> _Goal of the exercise_
Where the string "notes" appears in a line of the data, show that line.

───── Entries provided

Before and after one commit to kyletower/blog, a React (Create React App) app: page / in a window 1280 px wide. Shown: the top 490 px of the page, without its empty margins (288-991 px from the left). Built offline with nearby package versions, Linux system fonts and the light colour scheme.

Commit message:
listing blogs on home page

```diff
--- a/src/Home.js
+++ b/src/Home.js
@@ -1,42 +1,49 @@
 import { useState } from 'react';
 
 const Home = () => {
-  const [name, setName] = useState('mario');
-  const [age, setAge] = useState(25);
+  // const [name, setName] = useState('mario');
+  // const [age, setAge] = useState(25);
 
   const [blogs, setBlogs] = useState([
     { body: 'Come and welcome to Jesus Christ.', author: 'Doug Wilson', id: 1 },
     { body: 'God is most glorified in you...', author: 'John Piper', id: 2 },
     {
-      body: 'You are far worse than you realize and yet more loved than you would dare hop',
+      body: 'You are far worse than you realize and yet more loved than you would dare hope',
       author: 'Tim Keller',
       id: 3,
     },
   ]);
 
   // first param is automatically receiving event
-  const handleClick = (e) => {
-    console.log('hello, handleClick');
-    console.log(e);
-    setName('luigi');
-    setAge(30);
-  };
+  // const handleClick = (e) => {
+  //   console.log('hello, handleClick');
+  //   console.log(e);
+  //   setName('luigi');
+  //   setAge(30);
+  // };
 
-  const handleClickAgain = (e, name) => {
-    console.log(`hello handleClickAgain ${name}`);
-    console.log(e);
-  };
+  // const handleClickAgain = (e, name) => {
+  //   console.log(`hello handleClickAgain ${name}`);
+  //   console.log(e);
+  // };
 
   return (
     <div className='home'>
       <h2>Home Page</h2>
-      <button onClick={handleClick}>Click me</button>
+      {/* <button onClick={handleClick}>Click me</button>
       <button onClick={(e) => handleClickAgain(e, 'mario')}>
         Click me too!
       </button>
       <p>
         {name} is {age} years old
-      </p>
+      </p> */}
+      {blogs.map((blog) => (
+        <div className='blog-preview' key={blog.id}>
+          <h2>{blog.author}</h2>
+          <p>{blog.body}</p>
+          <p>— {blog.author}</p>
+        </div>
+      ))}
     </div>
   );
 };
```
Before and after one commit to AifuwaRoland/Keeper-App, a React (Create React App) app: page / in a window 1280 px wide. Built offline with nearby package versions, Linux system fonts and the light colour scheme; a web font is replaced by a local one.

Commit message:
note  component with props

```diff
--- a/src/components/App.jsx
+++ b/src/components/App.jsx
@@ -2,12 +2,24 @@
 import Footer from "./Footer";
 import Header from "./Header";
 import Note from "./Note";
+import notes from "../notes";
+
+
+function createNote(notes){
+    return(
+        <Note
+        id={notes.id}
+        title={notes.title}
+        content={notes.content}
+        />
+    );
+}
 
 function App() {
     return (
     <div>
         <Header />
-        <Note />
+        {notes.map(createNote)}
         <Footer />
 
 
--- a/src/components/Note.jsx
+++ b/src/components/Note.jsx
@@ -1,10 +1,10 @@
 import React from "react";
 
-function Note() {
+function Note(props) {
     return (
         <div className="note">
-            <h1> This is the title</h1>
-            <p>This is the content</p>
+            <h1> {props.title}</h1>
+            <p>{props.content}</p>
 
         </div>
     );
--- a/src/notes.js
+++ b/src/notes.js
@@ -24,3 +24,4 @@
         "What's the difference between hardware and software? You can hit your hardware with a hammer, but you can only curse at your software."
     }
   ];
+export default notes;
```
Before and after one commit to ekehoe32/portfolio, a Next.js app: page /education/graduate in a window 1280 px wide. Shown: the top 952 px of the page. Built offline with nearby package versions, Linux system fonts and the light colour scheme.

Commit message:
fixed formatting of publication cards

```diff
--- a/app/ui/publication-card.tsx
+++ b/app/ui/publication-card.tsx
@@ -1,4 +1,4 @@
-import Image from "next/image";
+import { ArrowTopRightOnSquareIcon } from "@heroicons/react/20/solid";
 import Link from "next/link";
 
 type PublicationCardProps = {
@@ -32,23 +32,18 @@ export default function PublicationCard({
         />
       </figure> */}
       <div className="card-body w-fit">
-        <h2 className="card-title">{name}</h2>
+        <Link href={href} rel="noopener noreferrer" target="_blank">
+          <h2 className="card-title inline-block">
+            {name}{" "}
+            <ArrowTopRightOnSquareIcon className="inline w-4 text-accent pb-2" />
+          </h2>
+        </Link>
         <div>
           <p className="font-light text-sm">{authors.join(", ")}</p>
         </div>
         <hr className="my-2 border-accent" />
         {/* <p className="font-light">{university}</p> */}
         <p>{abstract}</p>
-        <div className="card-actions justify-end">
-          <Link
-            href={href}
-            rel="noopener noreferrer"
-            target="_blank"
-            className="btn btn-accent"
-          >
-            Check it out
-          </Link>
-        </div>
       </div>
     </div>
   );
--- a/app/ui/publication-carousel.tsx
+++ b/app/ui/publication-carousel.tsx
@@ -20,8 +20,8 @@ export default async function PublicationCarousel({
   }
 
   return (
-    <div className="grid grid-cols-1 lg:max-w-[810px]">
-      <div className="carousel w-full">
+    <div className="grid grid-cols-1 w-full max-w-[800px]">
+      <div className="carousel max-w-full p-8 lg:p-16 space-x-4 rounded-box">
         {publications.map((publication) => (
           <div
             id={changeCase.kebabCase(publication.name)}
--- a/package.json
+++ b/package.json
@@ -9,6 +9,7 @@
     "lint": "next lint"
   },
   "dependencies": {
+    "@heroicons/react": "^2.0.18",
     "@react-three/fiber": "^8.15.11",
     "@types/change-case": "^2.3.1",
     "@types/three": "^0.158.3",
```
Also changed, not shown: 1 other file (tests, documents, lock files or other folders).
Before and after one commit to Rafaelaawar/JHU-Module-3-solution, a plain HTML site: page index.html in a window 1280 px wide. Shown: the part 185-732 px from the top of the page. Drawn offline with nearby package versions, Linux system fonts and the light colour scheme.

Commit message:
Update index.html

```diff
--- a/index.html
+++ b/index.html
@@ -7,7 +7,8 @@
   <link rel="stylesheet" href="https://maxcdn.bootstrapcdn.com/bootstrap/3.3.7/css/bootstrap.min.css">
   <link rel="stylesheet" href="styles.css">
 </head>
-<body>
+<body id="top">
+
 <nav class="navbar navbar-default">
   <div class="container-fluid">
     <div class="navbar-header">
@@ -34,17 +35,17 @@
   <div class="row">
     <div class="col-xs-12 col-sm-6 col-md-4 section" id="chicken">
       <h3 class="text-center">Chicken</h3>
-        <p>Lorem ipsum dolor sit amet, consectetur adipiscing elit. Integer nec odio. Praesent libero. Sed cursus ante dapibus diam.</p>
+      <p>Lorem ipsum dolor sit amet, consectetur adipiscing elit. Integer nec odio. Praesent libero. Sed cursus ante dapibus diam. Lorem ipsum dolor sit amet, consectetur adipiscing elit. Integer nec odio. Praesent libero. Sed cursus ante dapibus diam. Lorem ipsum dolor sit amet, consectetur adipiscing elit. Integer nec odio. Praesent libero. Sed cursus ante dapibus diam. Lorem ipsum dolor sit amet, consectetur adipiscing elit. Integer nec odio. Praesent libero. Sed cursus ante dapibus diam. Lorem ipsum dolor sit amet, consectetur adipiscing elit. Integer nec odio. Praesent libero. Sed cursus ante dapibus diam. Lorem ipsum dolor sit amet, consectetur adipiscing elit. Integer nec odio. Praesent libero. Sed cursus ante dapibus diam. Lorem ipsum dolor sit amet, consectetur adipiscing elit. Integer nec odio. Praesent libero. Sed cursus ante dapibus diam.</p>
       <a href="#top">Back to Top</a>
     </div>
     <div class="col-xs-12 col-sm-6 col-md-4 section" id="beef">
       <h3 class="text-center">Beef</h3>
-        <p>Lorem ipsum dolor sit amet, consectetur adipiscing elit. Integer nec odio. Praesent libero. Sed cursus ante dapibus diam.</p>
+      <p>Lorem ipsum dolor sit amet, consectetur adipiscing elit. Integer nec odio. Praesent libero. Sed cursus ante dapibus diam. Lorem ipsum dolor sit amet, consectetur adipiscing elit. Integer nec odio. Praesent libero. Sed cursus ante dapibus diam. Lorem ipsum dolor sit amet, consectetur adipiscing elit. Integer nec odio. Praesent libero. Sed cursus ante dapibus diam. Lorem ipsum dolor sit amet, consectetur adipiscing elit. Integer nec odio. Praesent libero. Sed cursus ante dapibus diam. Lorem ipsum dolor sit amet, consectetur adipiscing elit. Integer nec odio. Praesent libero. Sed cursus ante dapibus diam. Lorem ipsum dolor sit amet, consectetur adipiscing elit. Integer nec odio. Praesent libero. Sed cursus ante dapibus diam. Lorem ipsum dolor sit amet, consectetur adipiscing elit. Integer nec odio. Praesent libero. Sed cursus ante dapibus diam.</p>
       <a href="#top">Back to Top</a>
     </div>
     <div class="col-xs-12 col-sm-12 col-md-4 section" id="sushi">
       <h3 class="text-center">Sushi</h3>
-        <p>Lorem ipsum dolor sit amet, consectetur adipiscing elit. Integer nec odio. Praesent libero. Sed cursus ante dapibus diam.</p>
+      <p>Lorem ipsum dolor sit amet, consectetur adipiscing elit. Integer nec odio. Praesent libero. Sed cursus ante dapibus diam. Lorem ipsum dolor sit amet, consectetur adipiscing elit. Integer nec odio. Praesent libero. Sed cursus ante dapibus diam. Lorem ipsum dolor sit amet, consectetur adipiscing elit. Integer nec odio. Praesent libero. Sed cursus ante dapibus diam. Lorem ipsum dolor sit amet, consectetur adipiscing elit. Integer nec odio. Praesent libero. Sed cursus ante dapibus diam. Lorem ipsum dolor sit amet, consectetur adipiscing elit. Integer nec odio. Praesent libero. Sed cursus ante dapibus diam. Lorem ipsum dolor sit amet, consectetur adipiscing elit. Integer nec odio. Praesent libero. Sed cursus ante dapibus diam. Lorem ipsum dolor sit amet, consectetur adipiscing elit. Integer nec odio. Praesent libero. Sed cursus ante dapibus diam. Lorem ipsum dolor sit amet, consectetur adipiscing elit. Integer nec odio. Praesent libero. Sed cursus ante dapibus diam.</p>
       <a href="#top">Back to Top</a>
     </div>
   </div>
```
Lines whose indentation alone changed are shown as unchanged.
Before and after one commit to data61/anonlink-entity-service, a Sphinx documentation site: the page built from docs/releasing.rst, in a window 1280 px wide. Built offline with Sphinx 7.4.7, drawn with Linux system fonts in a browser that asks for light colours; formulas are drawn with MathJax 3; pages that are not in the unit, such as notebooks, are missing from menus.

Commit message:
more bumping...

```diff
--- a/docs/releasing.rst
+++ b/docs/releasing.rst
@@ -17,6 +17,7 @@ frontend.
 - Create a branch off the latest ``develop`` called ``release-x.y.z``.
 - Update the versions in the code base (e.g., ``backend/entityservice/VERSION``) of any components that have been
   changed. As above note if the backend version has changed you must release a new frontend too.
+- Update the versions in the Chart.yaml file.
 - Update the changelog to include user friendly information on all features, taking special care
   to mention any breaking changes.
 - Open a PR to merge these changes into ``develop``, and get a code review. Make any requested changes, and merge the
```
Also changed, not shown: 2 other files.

──────────

> _The completed task_
+import notes from "../notes";
+function createNote(notes){
+        id={notes.id}
+        title={notes.title}
+        content={notes.content}
+        {notes.map(createNote)}
--- a/src/notes.js
+++ b/src/notes.js
+export default notes;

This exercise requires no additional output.